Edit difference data
-*-

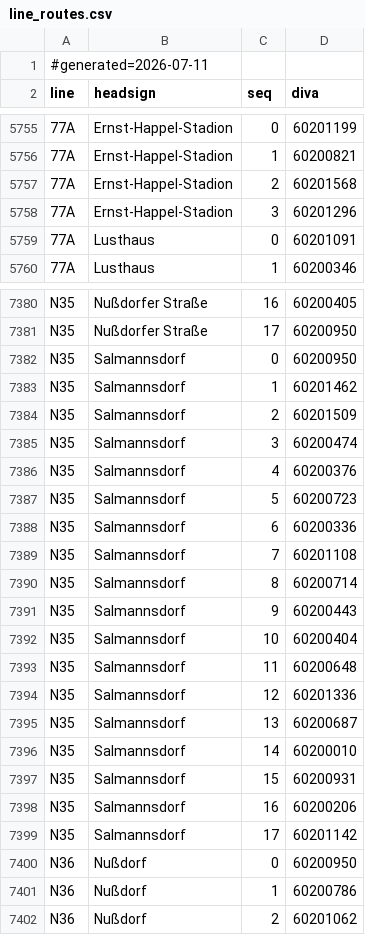
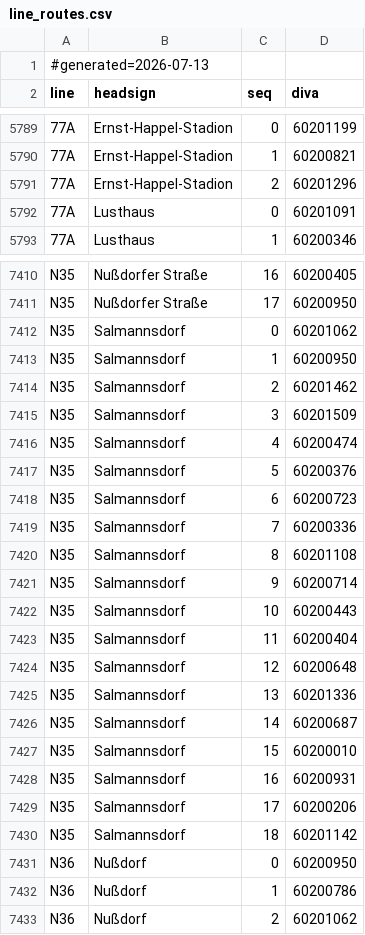
Before and after one commit to Walzen-Group/vienna-livedepart, a CSV file: wear-app/app/src/main/assets/line_routes.csv, drawn as a sheet; only a part is shown, gaps mark what is left out; the diff covers the shown part only.

```diff
--- a/wear-app/app/src/main/assets/line_routes.csv
+++ b/wear-app/app/src/main/assets/line_routes.csv
@@ -1,2 +1,2 @@
-#generated=2026-07-11
+#generated=2026-07-13
 line;headsign;seq;diva
@@ -5756,4 +5790,3 @@ line;headsign;seq;diva
 77A;Ernst-Happel-Stadion;1;60200821
-77A;Ernst-Happel-Stadion;2;60201568
-77A;Ernst-Happel-Stadion;3;60201296
+77A;Ernst-Happel-Stadion;2;60201296
 77A;Lusthaus;0;60201091
@@ -7381,20 +7411,21 @@ N35;Nußdorfer Straße;16;60200405
 N35;Nußdorfer Straße;17;60200950
-N35;Salmannsdorf;0;60200950
-N35;Salmannsdorf;1;60201462
-N35;Salmannsdorf;2;60201509
-N35;Salmannsdorf;3;60200474
-N35;Salmannsdorf;4;60200376
-N35;Salmannsdorf;5;60200723
-N35;Salmannsdorf;6;60200336
-N35;Salmannsdorf;7;60201108
-N35;Salmannsdorf;8;60200714
-N35;Salmannsdorf;9;60200443
-N35;Salmannsdorf;10;60200404
-N35;Salmannsdorf;11;60200648
-N35;Salmannsdorf;12;60201336
-N35;Salmannsdorf;13;60200687
-N35;Salmannsdorf;14;60200010
-N35;Salmannsdorf;15;60200931
-N35;Salmannsdorf;16;60200206
-N35;Salmannsdorf;17;60201142
+N35;Salmannsdorf;0;60201062
+N35;Salmannsdorf;1;60200950
+N35;Salmannsdorf;2;60201462
+N35;Salmannsdorf;3;60201509
+N35;Salmannsdorf;4;60200474
+N35;Salmannsdorf;5;60200376
+N35;Salmannsdorf;6;60200723
+N35;Salmannsdorf;7;60200336
+N35;Salmannsdorf;8;60201108
+N35;Salmannsdorf;9;60200714
+N35;Salmannsdorf;10;60200443
+N35;Salmannsdorf;11;60200404
+N35;Salmannsdorf;12;60200648
+N35;Salmannsdorf;13;60201336
+N35;Salmannsdorf;14;60200687
+N35;Salmannsdorf;15;60200010
+N35;Salmannsdorf;16;60200931
+N35;Salmannsdorf;17;60200206
+N35;Salmannsdorf;18;60201142
 N36;Nußdorf;0;60200950
```
Also changed, not shown: 34 added rows, 3 removed rows and 19 edited cells elsewhere in this file.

-*-

Problem: With the images left out, set down each record exactly as it appears.

Final answer:
Before and after one commit to Walzen-Group/vienna-livedepart, a CSV file: wear-app/app/src/main/assets/line_routes.csv, drawn as a sheet; only a part is shown, gaps mark what is left out; the diff covers the shown part only.

```diff
--- a/wear-app/app/src/main/assets/line_routes.csv
+++ b/wear-app/app/src/main/assets/line_routes.csv
@@ -1,2 +1,2 @@
-#generated=2026-07-11
+#generated=2026-07-13
 line;headsign;seq;diva
@@ -5756,4 +5790,3 @@ line;headsign;seq;diva
 77A;Ernst-Happel-Stadion;1;60200821
-77A;Ernst-Happel-Stadion;2;60201568
-77A;Ernst-Happel-Stadion;3;60201296
+77A;Ernst-Happel-Stadion;2;60201296
 77A;Lusthaus;0;60201091
@@ -7381,20 +7411,21 @@ N35;Nußdorfer Straße;16;60200405
 N35;Nußdorfer Straße;17;60200950
-N35;Salmannsdorf;0;60200950
-N35;Salmannsdorf;1;60201462
-N35;Salmannsdorf;2;60201509
-N35;Salmannsdorf;3;60200474
-N35;Salmannsdorf;4;60200376
-N35;Salmannsdorf;5;60200723
-N35;Salmannsdorf;6;60200336
-N35;Salmannsdorf;7;60201108
-N35;Salmannsdorf;8;60200714
-N35;Salmannsdorf;9;60200443
-N35;Salmannsdorf;10;60200404
-N35;Salmannsdorf;11;60200648
-N35;Salmannsdorf;12;60201336
-N35;Salmannsdorf;13;60200687
-N35;Salmannsdorf;14;60200010
-N35;Salmannsdorf;15;60200931
-N35;Salmannsdorf;16;60200206
-N35;Salmannsdorf;17;60201142
+N35;Salmannsdorf;0;60201062
+N35;Salmannsdorf;1;60200950
+N35;Salmannsdorf;2;60201462
+N35;Salmannsdorf;3;60201509
+N35;Salmannsdorf;4;60200474
+N35;Salmannsdorf;5;60200376
+N35;Salmannsdorf;6;60200723
+N35;Salmannsdorf;7;60200336
+N35;Salmannsdorf;8;60201108
+N35;Salmannsdorf;9;60200714
+N35;Salmannsdorf;10;60200443
+N35;Salmannsdorf;11;60200404
+N35;Salmannsdorf;12;60200648
+N35;Salmannsdorf;13;60201336
+N35;Salmannsdorf;14;60200687
+N35;Salmannsdorf;15;60200010
+N35;Salmannsdorf;16;60200931
+N35;Salmannsdorf;17;60200206
+N35;Salmannsdorf;18;60201142
 N36;Nußdorf;0;60200950
```
Also changed, not shown: 34 added rows, 3 removed rows and 19 edited cells elsewhere in this file.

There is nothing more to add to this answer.